Stored items
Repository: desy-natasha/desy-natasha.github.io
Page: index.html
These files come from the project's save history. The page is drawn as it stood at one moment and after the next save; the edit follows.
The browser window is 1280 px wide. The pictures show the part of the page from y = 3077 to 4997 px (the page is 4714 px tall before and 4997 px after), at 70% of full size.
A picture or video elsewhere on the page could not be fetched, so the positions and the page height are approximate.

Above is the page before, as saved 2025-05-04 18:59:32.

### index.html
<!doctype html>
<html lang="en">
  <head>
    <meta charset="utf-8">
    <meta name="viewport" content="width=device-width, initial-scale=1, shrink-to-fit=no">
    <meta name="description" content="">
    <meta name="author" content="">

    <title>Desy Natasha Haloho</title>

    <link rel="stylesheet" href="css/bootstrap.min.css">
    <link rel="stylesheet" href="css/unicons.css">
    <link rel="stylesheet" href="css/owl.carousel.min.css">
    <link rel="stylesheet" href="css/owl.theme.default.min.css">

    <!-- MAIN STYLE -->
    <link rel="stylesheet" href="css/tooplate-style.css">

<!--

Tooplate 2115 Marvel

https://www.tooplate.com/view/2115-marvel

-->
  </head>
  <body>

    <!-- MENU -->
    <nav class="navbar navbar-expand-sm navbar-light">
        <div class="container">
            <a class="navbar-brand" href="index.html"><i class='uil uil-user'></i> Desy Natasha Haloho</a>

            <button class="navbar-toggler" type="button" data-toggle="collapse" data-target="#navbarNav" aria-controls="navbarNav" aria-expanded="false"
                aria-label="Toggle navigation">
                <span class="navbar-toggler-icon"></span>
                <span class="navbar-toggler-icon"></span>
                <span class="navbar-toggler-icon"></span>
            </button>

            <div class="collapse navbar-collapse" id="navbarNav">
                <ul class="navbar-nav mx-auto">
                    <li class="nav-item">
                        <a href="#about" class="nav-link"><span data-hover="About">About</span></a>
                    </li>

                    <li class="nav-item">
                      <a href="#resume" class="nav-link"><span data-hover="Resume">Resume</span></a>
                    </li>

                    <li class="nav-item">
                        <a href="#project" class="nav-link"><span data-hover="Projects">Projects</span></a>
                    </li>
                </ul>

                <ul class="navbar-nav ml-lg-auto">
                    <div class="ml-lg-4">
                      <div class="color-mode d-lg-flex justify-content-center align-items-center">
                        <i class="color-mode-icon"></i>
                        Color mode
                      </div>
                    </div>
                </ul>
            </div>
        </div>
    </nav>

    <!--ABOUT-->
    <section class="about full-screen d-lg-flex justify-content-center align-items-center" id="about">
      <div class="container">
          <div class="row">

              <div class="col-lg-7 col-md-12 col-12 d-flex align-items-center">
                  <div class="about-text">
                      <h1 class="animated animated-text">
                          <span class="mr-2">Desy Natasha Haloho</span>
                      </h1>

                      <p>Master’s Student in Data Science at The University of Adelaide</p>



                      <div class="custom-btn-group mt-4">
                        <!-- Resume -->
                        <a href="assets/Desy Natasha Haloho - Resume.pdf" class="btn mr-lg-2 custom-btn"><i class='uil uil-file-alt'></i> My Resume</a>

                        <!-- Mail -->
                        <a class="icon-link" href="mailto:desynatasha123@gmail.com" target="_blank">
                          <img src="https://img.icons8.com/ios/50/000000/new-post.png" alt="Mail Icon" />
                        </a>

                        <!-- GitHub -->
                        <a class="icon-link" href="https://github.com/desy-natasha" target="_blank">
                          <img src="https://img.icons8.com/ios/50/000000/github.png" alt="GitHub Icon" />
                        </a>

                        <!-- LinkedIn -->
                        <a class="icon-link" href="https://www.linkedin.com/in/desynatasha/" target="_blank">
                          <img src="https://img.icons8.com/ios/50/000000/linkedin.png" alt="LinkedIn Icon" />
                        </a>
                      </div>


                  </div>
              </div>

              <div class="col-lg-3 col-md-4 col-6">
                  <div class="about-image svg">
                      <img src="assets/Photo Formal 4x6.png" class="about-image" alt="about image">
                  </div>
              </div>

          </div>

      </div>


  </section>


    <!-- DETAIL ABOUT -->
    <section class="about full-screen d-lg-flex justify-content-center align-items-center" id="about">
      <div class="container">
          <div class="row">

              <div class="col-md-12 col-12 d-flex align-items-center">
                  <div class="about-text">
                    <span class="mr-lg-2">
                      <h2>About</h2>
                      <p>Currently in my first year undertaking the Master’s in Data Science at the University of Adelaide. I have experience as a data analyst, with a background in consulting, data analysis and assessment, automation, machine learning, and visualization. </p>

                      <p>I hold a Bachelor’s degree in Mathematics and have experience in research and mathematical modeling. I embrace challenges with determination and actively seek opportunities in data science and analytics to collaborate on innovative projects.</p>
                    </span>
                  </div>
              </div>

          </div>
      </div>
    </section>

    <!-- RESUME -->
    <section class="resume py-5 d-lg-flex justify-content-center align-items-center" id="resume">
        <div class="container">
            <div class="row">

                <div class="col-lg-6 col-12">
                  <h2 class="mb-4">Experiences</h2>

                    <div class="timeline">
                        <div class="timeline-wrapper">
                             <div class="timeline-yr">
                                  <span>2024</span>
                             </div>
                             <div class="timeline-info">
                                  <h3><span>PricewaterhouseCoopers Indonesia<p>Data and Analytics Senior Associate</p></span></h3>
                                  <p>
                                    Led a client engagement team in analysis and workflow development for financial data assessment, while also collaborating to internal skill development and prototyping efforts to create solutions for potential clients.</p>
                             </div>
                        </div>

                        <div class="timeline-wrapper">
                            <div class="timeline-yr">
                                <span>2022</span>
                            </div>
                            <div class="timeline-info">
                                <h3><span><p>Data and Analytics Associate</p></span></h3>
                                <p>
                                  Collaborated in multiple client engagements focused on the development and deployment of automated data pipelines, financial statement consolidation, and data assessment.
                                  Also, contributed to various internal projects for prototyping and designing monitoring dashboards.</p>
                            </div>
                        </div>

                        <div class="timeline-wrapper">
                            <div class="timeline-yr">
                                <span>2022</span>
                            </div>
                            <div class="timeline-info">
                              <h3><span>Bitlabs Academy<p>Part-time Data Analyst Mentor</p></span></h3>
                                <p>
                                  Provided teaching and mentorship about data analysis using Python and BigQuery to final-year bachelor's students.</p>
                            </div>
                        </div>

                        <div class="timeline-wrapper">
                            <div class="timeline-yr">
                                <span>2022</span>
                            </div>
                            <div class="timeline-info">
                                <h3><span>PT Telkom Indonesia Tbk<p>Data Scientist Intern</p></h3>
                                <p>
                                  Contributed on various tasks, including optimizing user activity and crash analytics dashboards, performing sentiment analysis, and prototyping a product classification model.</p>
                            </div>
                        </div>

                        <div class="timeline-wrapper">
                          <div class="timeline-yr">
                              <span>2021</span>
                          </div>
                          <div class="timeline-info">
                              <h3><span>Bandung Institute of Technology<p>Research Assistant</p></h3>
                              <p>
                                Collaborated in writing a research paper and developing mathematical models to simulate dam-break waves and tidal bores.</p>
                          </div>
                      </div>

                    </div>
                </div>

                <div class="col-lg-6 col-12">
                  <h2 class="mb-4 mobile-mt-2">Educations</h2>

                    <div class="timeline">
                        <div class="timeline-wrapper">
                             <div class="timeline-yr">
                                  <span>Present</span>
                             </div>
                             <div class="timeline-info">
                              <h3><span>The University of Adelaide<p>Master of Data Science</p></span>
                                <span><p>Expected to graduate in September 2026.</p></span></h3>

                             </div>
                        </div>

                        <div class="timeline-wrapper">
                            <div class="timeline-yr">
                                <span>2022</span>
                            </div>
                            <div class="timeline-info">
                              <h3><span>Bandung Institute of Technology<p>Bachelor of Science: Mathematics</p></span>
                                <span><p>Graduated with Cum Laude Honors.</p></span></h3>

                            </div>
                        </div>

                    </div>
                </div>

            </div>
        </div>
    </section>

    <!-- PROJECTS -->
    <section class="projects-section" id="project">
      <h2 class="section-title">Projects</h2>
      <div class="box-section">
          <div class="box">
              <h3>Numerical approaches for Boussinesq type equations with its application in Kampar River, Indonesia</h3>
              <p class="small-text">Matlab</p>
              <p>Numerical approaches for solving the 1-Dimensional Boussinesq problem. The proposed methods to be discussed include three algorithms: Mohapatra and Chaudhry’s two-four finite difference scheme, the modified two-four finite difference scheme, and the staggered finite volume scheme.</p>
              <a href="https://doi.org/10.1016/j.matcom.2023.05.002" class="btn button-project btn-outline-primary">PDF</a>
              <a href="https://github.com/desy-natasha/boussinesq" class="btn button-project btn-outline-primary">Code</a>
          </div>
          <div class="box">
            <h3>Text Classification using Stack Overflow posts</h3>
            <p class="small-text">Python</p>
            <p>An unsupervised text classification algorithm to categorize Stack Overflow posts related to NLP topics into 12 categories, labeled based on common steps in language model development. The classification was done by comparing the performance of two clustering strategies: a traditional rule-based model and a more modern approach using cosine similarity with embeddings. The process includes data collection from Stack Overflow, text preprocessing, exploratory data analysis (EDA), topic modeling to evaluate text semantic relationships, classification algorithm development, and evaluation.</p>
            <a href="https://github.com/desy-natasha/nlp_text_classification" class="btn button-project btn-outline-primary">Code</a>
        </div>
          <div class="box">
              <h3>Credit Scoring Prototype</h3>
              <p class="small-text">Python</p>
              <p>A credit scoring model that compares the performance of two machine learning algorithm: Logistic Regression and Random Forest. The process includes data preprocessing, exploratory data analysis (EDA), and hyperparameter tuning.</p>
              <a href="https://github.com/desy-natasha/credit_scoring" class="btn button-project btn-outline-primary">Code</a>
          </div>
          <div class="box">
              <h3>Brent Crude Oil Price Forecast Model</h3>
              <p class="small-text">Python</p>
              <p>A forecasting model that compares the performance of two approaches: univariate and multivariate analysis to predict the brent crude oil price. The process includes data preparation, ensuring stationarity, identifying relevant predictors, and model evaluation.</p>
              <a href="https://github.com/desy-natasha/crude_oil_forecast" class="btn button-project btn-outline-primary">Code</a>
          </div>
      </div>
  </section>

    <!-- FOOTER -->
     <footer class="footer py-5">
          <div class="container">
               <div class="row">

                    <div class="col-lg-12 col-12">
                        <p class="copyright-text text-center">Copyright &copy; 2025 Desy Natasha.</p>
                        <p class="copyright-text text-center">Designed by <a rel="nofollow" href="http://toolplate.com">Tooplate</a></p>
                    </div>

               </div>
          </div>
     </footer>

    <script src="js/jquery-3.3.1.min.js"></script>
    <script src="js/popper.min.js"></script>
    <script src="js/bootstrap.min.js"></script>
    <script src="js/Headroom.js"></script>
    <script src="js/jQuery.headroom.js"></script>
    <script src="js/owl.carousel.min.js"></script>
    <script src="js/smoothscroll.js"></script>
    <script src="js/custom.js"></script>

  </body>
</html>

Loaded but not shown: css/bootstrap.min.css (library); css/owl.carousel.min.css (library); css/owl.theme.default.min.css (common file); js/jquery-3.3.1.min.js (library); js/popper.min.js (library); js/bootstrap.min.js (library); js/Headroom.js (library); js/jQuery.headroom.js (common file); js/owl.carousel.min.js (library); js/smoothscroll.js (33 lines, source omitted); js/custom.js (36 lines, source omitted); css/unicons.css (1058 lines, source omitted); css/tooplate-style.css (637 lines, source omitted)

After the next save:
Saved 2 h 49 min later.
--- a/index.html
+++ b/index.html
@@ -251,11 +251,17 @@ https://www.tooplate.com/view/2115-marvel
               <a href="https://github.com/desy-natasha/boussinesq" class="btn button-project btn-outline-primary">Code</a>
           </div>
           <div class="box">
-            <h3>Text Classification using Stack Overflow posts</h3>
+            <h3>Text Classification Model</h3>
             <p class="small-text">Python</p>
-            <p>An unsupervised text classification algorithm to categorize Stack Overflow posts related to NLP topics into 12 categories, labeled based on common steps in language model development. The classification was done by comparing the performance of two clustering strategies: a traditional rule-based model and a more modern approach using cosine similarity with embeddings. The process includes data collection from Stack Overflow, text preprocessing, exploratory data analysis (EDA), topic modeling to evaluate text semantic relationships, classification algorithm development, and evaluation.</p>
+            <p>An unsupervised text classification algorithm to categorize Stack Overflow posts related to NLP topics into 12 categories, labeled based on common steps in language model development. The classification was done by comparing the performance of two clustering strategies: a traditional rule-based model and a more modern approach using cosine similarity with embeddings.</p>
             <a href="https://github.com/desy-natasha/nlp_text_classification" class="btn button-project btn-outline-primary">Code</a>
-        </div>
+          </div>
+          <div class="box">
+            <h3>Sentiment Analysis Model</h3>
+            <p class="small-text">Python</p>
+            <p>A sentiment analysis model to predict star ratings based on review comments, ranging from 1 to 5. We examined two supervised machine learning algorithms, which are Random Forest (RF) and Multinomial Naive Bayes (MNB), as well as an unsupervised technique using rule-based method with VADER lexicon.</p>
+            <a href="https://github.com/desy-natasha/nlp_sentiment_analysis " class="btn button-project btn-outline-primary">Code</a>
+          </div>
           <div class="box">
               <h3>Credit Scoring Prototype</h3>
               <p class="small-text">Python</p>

Problem description: A single number is asked for: how many lines in the entries above hold the string "small".

Result for this exercise: 7